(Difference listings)
»»

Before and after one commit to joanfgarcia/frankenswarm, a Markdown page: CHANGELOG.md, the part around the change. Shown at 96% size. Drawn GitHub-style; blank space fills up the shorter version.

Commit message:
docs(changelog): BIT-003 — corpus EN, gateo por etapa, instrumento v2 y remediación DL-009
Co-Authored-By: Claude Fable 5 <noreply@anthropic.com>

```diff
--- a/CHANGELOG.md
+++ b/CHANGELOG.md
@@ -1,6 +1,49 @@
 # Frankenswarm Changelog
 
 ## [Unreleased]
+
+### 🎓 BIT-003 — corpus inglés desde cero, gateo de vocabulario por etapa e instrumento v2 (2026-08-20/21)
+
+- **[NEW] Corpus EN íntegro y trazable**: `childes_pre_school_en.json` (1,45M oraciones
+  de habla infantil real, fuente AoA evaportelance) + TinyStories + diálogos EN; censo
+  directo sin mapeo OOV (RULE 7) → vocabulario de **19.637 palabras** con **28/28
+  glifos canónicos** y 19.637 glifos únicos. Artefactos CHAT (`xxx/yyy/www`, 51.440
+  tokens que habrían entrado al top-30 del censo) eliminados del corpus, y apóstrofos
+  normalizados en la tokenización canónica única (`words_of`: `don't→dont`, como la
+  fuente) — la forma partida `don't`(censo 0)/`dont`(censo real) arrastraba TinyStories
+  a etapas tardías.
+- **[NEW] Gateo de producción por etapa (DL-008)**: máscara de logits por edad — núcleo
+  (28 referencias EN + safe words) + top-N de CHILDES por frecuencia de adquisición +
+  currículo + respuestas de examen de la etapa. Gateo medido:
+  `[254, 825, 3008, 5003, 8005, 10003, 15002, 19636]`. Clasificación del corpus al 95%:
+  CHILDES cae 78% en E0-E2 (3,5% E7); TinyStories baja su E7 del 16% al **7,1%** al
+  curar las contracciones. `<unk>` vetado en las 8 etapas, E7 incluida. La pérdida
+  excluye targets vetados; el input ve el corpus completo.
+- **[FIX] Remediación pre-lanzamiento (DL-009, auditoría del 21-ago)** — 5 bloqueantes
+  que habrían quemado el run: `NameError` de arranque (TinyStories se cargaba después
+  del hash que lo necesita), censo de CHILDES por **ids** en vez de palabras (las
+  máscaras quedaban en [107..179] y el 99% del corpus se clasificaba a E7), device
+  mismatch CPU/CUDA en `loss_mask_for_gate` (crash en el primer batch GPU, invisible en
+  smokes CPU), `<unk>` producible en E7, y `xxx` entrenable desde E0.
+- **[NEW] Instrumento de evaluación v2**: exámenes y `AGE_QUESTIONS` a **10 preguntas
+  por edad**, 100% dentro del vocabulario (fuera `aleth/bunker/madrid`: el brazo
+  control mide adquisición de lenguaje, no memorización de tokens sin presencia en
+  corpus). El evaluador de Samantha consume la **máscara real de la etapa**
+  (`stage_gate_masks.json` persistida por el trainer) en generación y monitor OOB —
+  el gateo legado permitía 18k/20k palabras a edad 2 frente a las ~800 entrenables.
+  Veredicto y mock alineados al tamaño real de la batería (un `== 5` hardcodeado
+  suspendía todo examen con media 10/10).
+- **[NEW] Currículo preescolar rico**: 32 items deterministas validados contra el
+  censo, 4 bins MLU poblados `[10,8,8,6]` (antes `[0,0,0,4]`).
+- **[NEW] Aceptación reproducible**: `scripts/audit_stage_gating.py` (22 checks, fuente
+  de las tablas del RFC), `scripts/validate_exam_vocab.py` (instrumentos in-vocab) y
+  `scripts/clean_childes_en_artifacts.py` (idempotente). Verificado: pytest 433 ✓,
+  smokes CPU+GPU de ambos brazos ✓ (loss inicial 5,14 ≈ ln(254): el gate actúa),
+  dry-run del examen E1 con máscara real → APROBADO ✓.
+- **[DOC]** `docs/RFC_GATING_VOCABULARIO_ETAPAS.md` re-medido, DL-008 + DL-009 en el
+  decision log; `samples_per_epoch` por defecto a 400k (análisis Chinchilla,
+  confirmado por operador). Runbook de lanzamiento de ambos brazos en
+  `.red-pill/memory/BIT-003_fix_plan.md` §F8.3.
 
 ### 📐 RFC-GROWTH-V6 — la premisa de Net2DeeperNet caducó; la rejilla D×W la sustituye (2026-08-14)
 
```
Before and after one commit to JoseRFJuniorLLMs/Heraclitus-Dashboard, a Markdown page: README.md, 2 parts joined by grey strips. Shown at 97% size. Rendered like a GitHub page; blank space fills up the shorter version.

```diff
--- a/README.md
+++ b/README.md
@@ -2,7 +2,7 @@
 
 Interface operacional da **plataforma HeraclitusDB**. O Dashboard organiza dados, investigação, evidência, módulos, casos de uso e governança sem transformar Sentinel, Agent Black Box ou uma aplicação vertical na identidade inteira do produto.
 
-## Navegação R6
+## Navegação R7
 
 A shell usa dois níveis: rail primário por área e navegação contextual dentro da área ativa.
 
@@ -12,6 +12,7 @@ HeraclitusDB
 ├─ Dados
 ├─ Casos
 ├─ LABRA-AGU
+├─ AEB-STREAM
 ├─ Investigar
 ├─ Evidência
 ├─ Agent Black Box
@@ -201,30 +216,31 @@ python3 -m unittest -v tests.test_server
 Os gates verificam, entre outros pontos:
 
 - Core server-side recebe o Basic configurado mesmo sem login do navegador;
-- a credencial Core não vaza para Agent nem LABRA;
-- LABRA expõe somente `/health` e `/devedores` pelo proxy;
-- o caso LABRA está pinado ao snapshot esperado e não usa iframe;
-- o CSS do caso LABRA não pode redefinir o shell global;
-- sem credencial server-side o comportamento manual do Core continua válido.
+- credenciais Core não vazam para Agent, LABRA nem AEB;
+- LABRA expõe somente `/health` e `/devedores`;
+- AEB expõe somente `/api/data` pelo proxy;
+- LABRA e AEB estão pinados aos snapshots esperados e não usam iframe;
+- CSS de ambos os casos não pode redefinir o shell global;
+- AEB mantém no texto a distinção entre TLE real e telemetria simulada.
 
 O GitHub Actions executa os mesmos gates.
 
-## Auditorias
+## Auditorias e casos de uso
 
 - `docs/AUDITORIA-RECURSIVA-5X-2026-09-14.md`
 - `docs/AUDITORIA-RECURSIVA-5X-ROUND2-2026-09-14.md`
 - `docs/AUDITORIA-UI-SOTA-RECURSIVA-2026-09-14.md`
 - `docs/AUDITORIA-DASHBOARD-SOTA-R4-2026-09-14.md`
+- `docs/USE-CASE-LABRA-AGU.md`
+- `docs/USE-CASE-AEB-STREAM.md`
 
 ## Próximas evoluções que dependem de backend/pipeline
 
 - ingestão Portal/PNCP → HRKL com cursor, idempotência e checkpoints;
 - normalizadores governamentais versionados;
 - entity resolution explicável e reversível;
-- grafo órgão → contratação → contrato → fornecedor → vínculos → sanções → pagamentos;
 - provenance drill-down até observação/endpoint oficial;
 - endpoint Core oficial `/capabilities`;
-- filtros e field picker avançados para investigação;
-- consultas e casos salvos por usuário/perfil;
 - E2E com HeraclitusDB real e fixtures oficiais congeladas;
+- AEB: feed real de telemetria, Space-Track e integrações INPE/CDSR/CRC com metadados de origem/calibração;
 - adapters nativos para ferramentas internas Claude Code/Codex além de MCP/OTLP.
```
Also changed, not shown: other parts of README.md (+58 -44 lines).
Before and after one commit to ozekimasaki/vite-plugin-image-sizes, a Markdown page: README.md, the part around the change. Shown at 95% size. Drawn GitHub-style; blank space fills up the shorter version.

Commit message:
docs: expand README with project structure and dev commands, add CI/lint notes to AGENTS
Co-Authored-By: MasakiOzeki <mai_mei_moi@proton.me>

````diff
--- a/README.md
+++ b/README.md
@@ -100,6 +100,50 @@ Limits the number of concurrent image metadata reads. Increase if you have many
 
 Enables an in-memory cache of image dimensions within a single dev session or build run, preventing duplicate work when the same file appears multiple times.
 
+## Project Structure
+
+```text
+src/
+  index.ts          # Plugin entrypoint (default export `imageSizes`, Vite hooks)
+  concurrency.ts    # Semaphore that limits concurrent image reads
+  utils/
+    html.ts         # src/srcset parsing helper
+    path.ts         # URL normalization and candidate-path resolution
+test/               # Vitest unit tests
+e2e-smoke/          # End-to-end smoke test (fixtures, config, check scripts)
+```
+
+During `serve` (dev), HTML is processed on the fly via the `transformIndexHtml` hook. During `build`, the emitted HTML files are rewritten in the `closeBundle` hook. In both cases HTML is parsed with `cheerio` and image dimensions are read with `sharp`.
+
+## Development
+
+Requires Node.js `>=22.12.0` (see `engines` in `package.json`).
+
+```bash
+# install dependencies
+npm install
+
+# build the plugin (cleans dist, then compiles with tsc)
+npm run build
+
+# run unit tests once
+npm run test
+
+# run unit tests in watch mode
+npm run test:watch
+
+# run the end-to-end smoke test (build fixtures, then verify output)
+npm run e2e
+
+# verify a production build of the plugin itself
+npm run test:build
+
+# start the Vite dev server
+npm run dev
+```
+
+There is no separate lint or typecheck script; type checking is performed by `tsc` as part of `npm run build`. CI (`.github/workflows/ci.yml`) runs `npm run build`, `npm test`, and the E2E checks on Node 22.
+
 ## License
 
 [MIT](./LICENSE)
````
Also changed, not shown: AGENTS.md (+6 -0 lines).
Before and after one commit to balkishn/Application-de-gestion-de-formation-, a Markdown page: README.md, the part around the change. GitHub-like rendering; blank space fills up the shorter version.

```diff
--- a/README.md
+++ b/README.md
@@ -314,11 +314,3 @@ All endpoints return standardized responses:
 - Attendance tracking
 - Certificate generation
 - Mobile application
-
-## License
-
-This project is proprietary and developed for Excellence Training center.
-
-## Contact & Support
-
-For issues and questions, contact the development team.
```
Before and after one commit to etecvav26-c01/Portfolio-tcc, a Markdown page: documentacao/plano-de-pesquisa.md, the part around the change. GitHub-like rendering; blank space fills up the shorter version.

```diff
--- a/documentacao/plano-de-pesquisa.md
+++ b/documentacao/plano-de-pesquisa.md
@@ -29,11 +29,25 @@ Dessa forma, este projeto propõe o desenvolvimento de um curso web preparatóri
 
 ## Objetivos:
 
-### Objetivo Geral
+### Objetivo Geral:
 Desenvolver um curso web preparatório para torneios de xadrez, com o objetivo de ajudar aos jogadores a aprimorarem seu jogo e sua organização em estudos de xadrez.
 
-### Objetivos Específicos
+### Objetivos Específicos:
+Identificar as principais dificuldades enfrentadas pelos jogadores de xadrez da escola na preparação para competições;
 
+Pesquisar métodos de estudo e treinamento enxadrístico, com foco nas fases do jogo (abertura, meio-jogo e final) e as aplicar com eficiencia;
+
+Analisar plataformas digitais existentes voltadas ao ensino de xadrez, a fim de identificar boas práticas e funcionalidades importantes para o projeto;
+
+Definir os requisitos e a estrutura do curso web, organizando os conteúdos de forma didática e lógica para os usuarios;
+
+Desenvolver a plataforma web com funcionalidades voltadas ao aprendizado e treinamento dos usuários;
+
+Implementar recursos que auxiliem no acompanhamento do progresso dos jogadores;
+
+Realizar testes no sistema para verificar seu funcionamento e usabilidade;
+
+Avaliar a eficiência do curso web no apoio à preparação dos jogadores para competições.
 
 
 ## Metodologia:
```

««

— Aim of the task —
Copy out every line from the data above in which the word "tests" occurs.

— Exercise response —
@@ -201,30 +216,31 @@ python3 -m unittest -v tests.test_server
+test/               # Vitest unit tests
+# run unit tests once
+# run unit tests in watch mode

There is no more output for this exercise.